• **Problem to solve**
Go through the material below and state how many lines include "styled", giving the number only.

• **Input material**
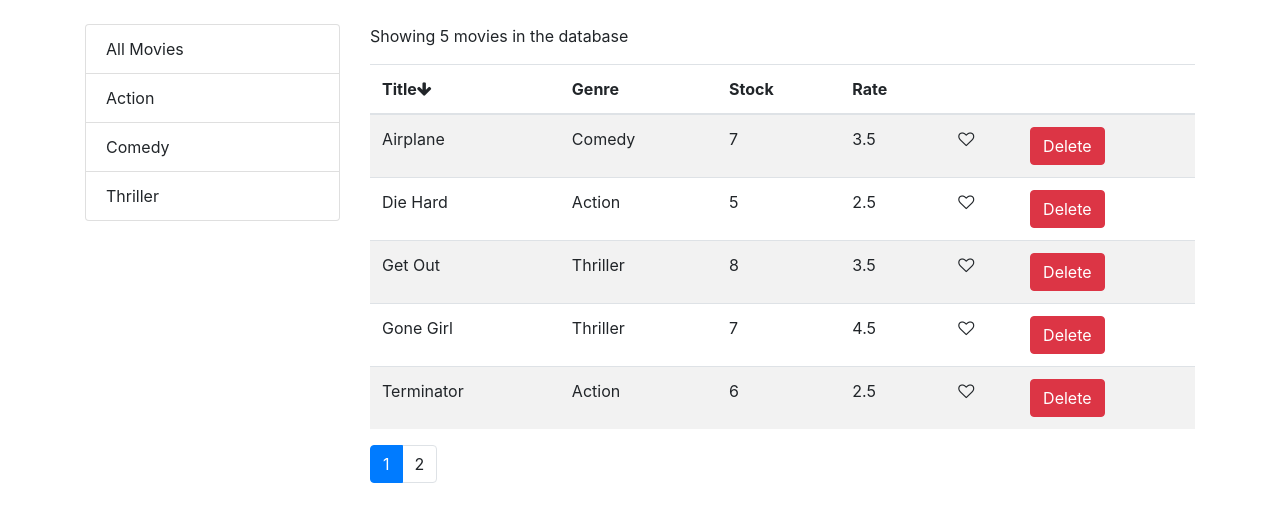
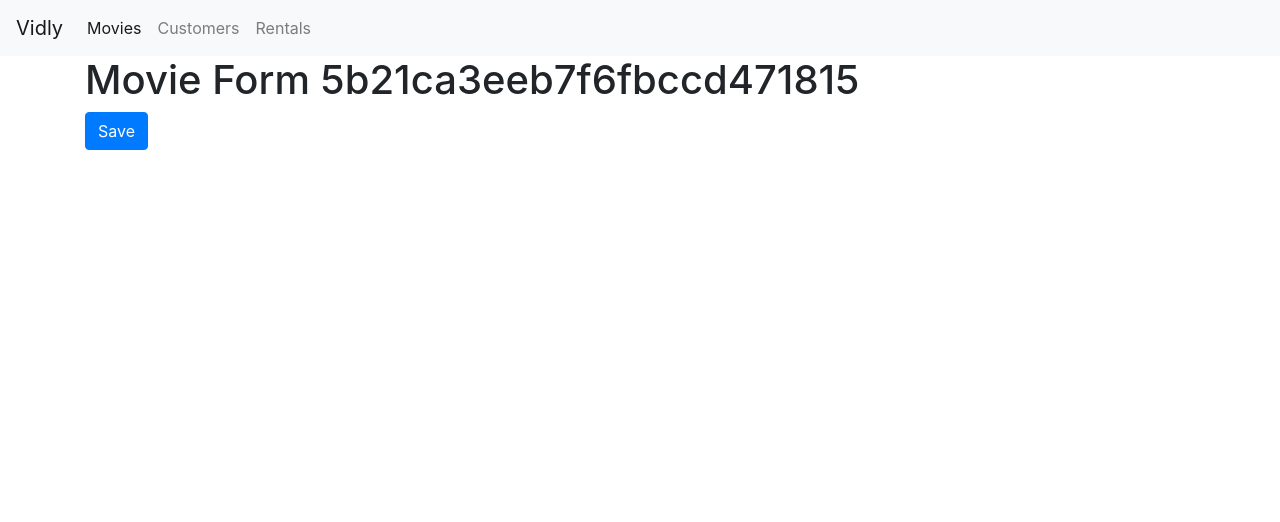
Before and after one commit to abdullahsiddiqui9999/Vidly, a React (Create React App) app: page /movies/5b21ca3eeb7f6fbccd471815 in a window 1280 px wide. Shown: the top 522 px of the page. Built offline with nearby package versions, Linux system fonts and the light colour scheme.

Commit message:
Added routing

```diff
--- a/package.json
+++ b/package.json
@@ -12,6 +12,7 @@
     "prop-types": "^15.6.2",
     "react": "^17.0.2",
     "react-dom": "^17.0.2",
+    "react-router-dom": "^4.3.1",
     "react-scripts": "4.0.3",
     "web-vitals": "^1.0.1"
   },
--- a/src/App.js
+++ b/src/App.js
@@ -2,12 +2,35 @@
 import "bootstrap/dist/css/bootstrap.css";
 import "font-awesome/css/font-awesome.css";
 import Movies from "./components/movies";
+import { React } from "react";
+import Navbar from "./components/navbar";
+import { Switch, Route, Redirect } from "react-router-dom";
+import Customers from "./components/customers";
+import Rentals from "./components/rentals";
+import NotFound from "./components/notFound";
+import MovieForm from "./components/movieForm";
 
 function App() {
   return (
-    <main className="container">
-      <Movies />
-    </main>
+    <div>
+      <Navbar />
+      <main className="container">
+        <Switch>
+          <Route
+            path="/movies/:id"
+            render={(props) => <MovieForm {...props} />}
+          />
+          <Route path="/movies" component={Movies} />
+          <Route path="/customers" component={Customers} />
+          <Route path="/rentals" component={Rentals} />
+          <Route path="/not-found" component={NotFound} />
+
+          <Redirect from="/" exact to="/movies" />
+
+          <Redirect to="/not-found" />
+        </Switch>
+      </main>
+    </div>
   );
 }
 
--- /dev/null
+++ b/src/components/customers.jsx
@@ -0,0 +1,7 @@
+import React from "react";
+
+const Customers = () => {
+  return <h1>Customers</h1>;
+};
+
+export default Customers;
--- /dev/null
+++ b/src/components/movieForm.jsx
@@ -0,0 +1,22 @@
+import React, { Component } from "react";
+
+class MovieForm extends Component {
+  handleSave = () => {
+    this.props.history.push("/movies");
+  };
+
+  render() {
+    const { match } = this.props;
+
+    return (
+      <div>
+        <h1>Movie Form {match.params.id}</h1>
+        <button className="btn btn-primary" onClick={this.handleSave}>
+          Save
+        </button>
+      </div>
+    );
+  }
+}
+
+export default MovieForm;
--- a/src/components/moviesTable.jsx
+++ b/src/components/moviesTable.jsx
@@ -1,10 +1,17 @@
 import React, { Component } from "react";
 import Like from "./common/like";
 import Table from "./common/table";
+import { Link } from "react-router-dom";
 
 class MoviesTable extends Component {
   columns = [
-    { label: "Title", path: "title" },
+    {
+      label: "Title",
+      path: "title",
+      content: (movie) => (
+        <Link to={`/movies/${movie._id}`}>{movie.title}</Link>
+      ),
+    },
     { label: "Genre", path: "genre.name" },
     { label: "Stock", path: "numberInStock" },
     { label: "Rate", path: "dailyRentalRate" },
--- /dev/null
+++ b/src/components/navbar.jsx
@@ -0,0 +1,33 @@
+import React from "react";
+import { NavLink } from "react-router-dom";
+
+const Navbar = (props) => {
+  return (
+    <nav className="navbar navbar-expand-lg navbar-light bg-light">
+      <NavLink className="navbar-brand" to="/">
+        Vidly
+      </NavLink>
+      <div>
+        <ul className="navbar-nav mr-auto">
+          <li className="nav-item">
+            <NavLink className="nav-link" to="/movies">
+              Movies
+            </NavLink>
+          </li>
+          <li className="nav-item">
+            <NavLink className="nav-link" to="/customers">
+              Customers
+            </NavLink>
+          </li>
+          <li className="nav-item">
+            <NavLink className="nav-link" to="/rentals">
+              Rentals
+            </NavLink>
+          </li>
+        </ul>
+      </div>
+    </nav>
+  );
+};
+
+export default Navbar;
--- /dev/null
+++ b/src/components/notFound.jsx
@@ -0,0 +1,7 @@
+import React from "react";
+
+const NotFound = () => {
+  return <h1>Not Found</h1>;
+};
+
+export default NotFound;
--- /dev/null
+++ b/src/components/rentals.jsx
@@ -0,0 +1,7 @@
+import React from "react";
+
+const Rentals = (props) => {
+  return <h1>Rentals</h1>;
+};
+
+export default Rentals;
--- a/src/index.js
+++ b/src/index.js
@@ -1,14 +1,17 @@
-import React from 'react';
-import ReactDOM from 'react-dom';
-import './index.css';
-import App from './App';
-import reportWebVitals from './reportWebVitals';
+import React from "react";
+import ReactDOM from "react-dom";
+import "./index.css";
+import App from "./App";
+import reportWebVitals from "./reportWebVitals";
+import { BrowserRouter } from "react-router-dom";
 
 ReactDOM.render(
   <React.StrictMode>
-    <App />
+    <BrowserRouter>
+      <App />
+    </BrowserRouter>
   </React.StrictMode>,
-  document.getElementById('root')
+  document.getElementById("root")
 );
 
 // If you want to start measuring performance in your app, pass a function
```
Also changed, not shown: src/components/movies.jsx (+0 -8 lines), 1 other file (tests, documents, lock files or other folders).
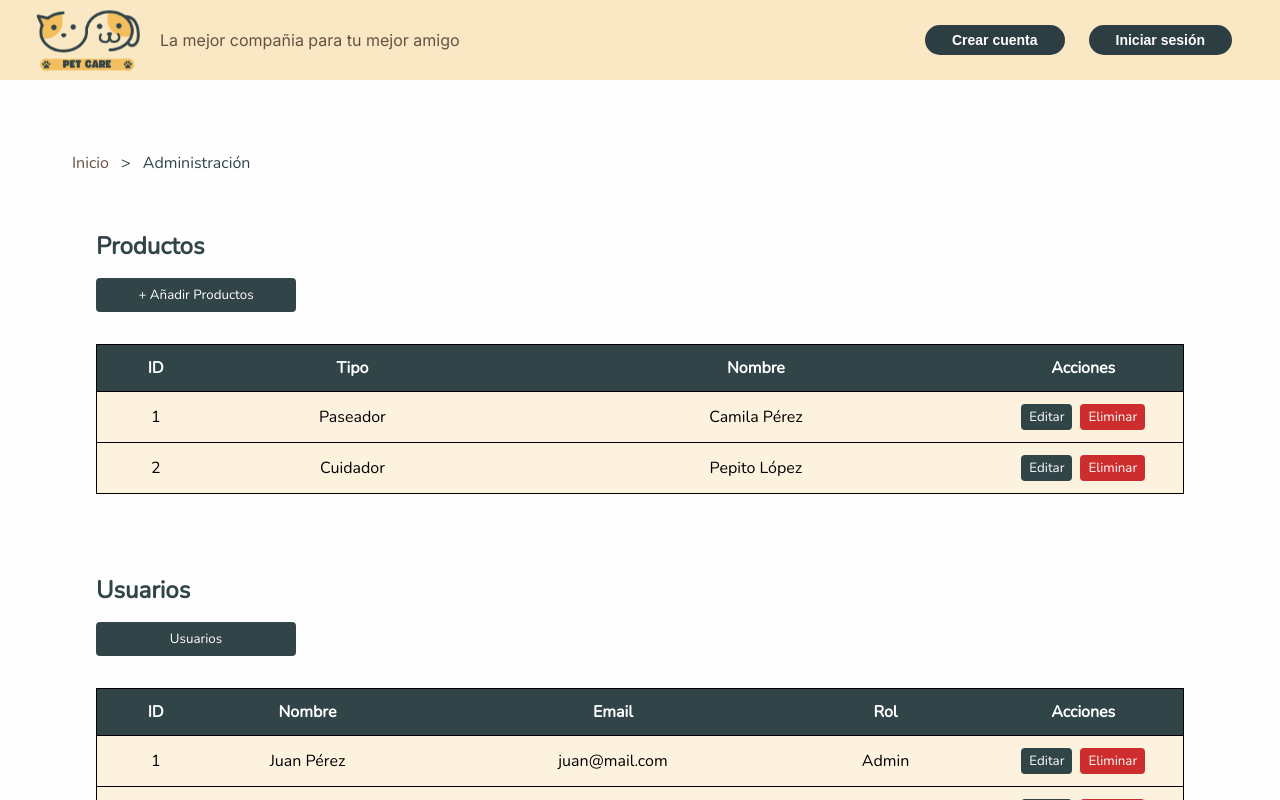
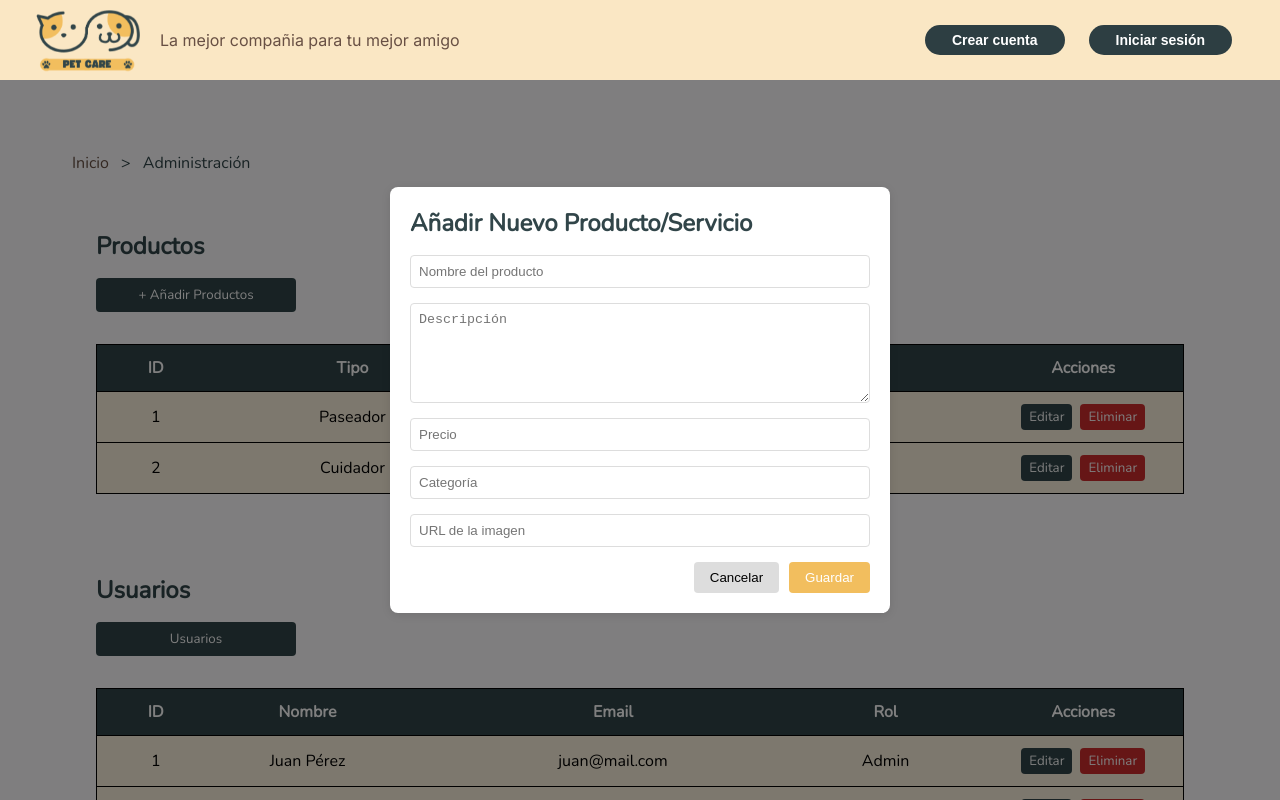
Before and after one commit to robertojvi/DigitalHouse-ProyectoIntegrador-Team1-PetCare, a React (Vite) app: page /administracion in a window 1280 px wide. Both pictures are taken after a click on the button "+ Añadir Productos". Shown: the top 800 px of the page. Built offline with nearby package versions, Linux system fonts and the light colour scheme.

Commit message:
add AddProductForm component for product/service creation

```diff
--- /dev/null
+++ b/src/components/forms/AddProductForm.jsx
@@ -0,0 +1,146 @@
+import React, { useState } from "react";
+import styled from "styled-components";
+
+const FormContainer = styled.div`
+	position: fixed;
+	top: 50%;
+	left: 50%;
+	transform: translate(-50%, -50%);
+	background: white;
+	padding: 20px;
+	border-radius: 8px;
+	box-shadow: 0 2px 10px rgba(0, 0, 0, 0.1);
+	width: 90%;
+	max-width: 500px;
+	z-index: 1000;
+`;
+
+const Overlay = styled.div`
+	position: fixed;
+	top: 0;
+	left: 0;
+	right: 0;
+	bottom: 0;
+	background: rgba(0, 0, 0, 0.5);
+	z-index: 999;
+`;
+
+const Form = styled.form`
+	display: flex;
+	flex-direction: column;
+	gap: 15px;
+`;
+
+const Input = styled.input`
+	padding: 8px;
+	border: 1px solid #ddd;
+	border-radius: 4px;
+`;
+
+const TextArea = styled.textarea`
+	padding: 8px;
+	border: 1px solid #ddd;
+	border-radius: 4px;
+	min-height: 100px;
+`;
+
+const ButtonGroup = styled.div`
+	display: flex;
+	justify-content: flex-end;
+	gap: 10px;
+`;
+
+const Button = styled.button`
+	padding: 8px 16px;
+	border: none;
+	border-radius: 4px;
+	cursor: pointer;
+
+	&.cancel {
+		background: #ddd;
+	}
+
+	&.submit {
+		background: #f2be5e;
+		color: white;
+	}
+`;
+
+const AddProductForm = ({ onClose, onSubmit }) => {
+	const [formData, setFormData] = useState({
+		name: "",
+		description: "",
+		price: "",
+		category: "",
+		image: "",
+	});
+
+	const handleSubmit = (e) => {
+		e.preventDefault();
+		onSubmit(formData);
+		onClose();
+	};
+
+	return (
+		<>
+			<Overlay onClick={onClose} />
+			<FormContainer>
+				<h2>Añadir Nuevo Producto/Servicio</h2>
+				<Form onSubmit={handleSubmit}>
+					<Input
+						type="text"
+						placeholder="Nombre del producto"
+						value={formData.name}
+						onChange={(e) => setFormData({ ...formData, name: e.target.value })}
+						required
+					/>
+					<TextArea
+						placeholder="Descripción"
+						value={formData.description}
+						onChange={(e) =>
+							setFormData({ ...formData, description: e.target.value })
+						}
+						required
+					/>
+					<Input
+						type="number"
+						placeholder="Precio"
+						value={formData.price}
+						onChange={(e) =>
+							setFormData({ ...formData, price: e.target.value })
+						}
+						required
+					/>
+					<Input
+						type="text"
+						placeholder="Categoría"
+						value={formData.category}
+						onChange={(e) =>
+							setFormData({ ...formData, category: e.target.value })
+						}
+						required
+					/>
+					<Input
+						type="url"
+						placeholder="URL de la imagen"
+						value={formData.image}
+						onChange={(e) =>
+							setFormData({ ...formData, image: e.target.value })
+						}
+						required
+					/>
+					<ButtonGroup>
+						<Button type="button" className="cancel" onClick={onClose}>
+							Cancelar
+						</Button>
+						<Button type="submit" className="submit">
+							Guardar
+						</Button>
+					</ButtonGroup>
+				</Form>
+			</FormContainer>
+		</>
+	);
+};
+
+export default AddProductForm;
--- a/src/pages/Admin.jsx
+++ b/src/pages/Admin.jsx
@@ -1,10 +1,12 @@
-import React from "react";
+import React, { useState } from "react";
 import { Link } from "react-router-dom";
 import warningIcon from "../images/warning.png";
 import "../styles/admin/admin.css";
+import AddProductForm from "../components/forms/AddProductForm";
 
 const Admin = () => {
-  // Actualizamos los datos de ejemplo para productos
+	const [showAddForm, setShowAddForm] = useState(false);
+
 	const productos = [
 		{ id: 1, tipo: "Paseador", nombre: "Camila Pérez" },
 		{ id: 2, tipo: "Cuidador", nombre: "Pepito López" },
@@ -27,13 +29,16 @@ const Admin = () => {
 		{ id: 3, nombre: "Especializada" },
 	];
 
-  // Funciones para manejar edición y eliminación
 	const handleEdit = (item, tipo) => {
 		console.log(`Editando ${tipo}:`, item);
 	};
 
 	const handleDelete = (item, tipo) => {
 		console.log(`Eliminando ${tipo}:`, item);
+	};
+
+	const handleAddProduct = (productData) => {
+		console.log("Nuevo producto:", productData);
 	};
 
 	return (
@@ -54,7 +59,15 @@ const Admin = () => {
 			<div className="admin-content">
 				<section className="admin-section">
 					<h2>Productos</h2>
-          <button className="admin-button">+ Añadir Productos</button>
+					<button className="admin-button" onClick={() => setShowAddForm(true)}>
+						+ Añadir Productos
+					</button>
+					{showAddForm && (
+						<AddProductForm
+							onClose={() => setShowAddForm(false)}
+							onSubmit={handleAddProduct}
+						/>
+					)}
 					<div className="admin-table-container">
 						<table className="admin-table">
 							<thead>
```
Lines whose indentation alone changed are shown as unchanged.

• **Exercise solution**
8